All campsites can be booked ahead through ZimParks. Unfortunately, their system is not 100% reliable: you may be told a place is booked and it is not, or have a booking and no slot. The more remote the campsite the more basic, but a small ablution block (showers) is usually standard. The very isolated sites have just long-drop toilets and a spot reserved for a camp fire. No fence, nothing!
We do not even pretend to be keen campers. Definitely, we are not! The cramped rooftop tent and the chilly nights, cleaning the dishes, getting the kitchen stuff in and out of the car, no that’s not us… Nevertheless, we would never want to miss falling asleep with the sound of the animals rampaging around out campsite.
We had no idea how thrilling this would be beforehand, so the main reason for booking the Toyota Hilux plus roof tent was to save on hotel costs. Private lodges in a national park shamelessly ask for the absurd amount of 400 to 450 USD… per person per night!

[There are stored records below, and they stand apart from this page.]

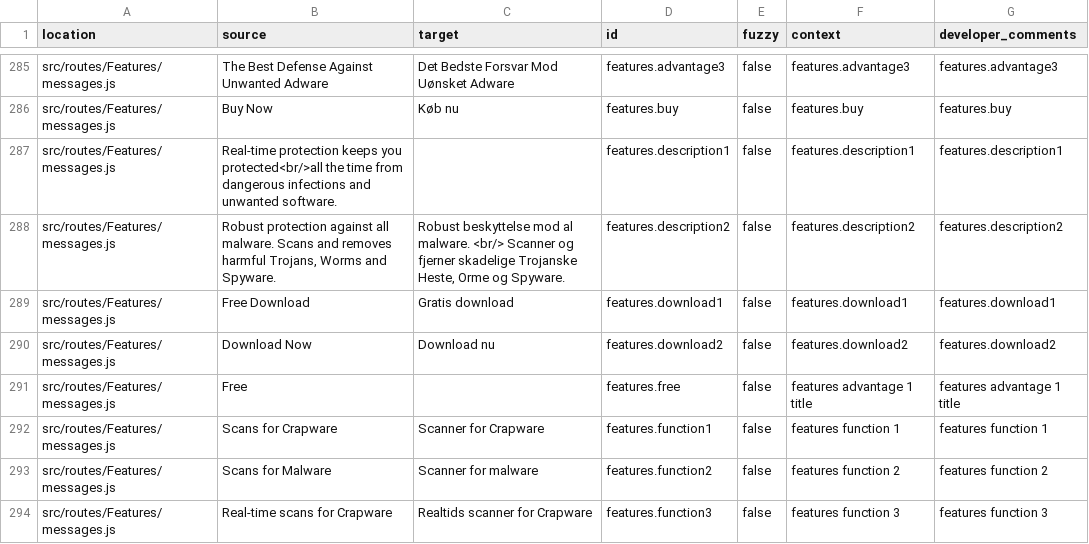
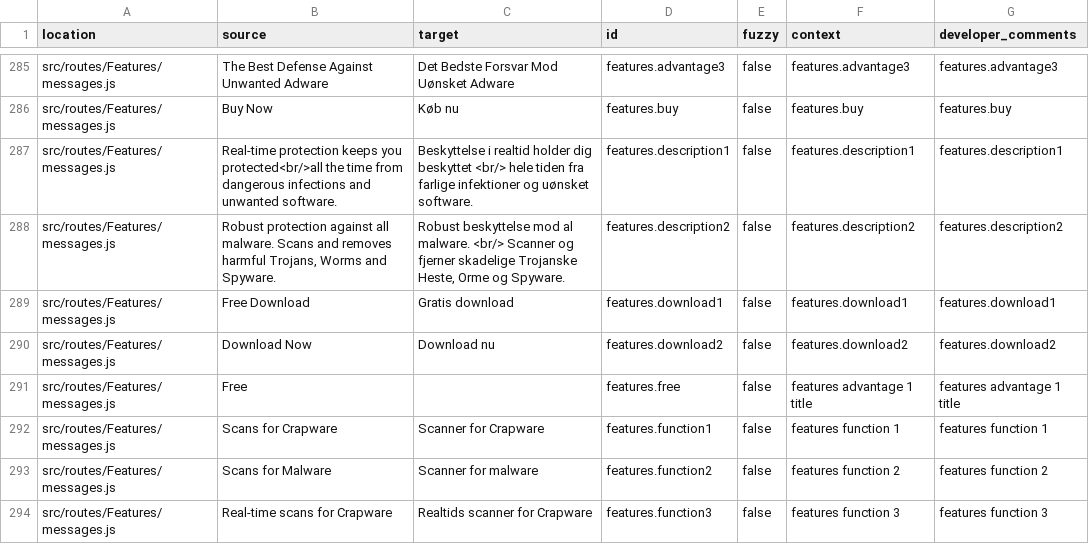
Before and after one commit to YevheniiChaika/translation-parser, a CSV file: messages_results/da-dk.csv, drawn as a sheet; only a part is shown, gaps mark what is left out; the diff covers the shown part only.

```diff
--- a/messages_results/da-dk.csv
+++ b/messages_results/da-dk.csv
@@ -286,3 +286,3 @@ location,source,target,id,fuzzy,context,developer_comments
 "src/routes/Features/messages.js","Buy Now","Køb nu","features.buy",false,"features.buy","features.buy"
-"src/routes/Features/messages.js","Real-time protection keeps you protected<br/>all the time from dangerous infections and unwanted software.","","features.description1",false,"features.description1","features.description1"
+"src/routes/Features/messages.js","Real-time protection keeps you protected<br/>all the time from dangerous infections and unwanted software.","Beskyttelse i realtid holder dig beskyttet <br/> hele tiden fra farlige infektioner og uønsket software.","features.description1",false,"features.description1","features.description1"
 "src/routes/Features/messages.js","Robust protection against all malware. Scans and removes harmful Trojans, Worms and Spyware.","Robust beskyttelse mod al malware. <br/> Scanner og fjerner skadelige Trojanske Heste, Orme og Spyware.","features.description2",false,"features.description2","features.description2"
```
Also changed, not shown: 20 edited cells elsewhere in this file, messages_results/ru-ru.csv, 2 other files.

Our jeep was extremely well equipped and featured everything and more that a camper possibly needs in the bush. The rooftop tent turned out to be small but really easy to use. Moreover, being on top and off the ground, made us feel a bit saver in the national parks.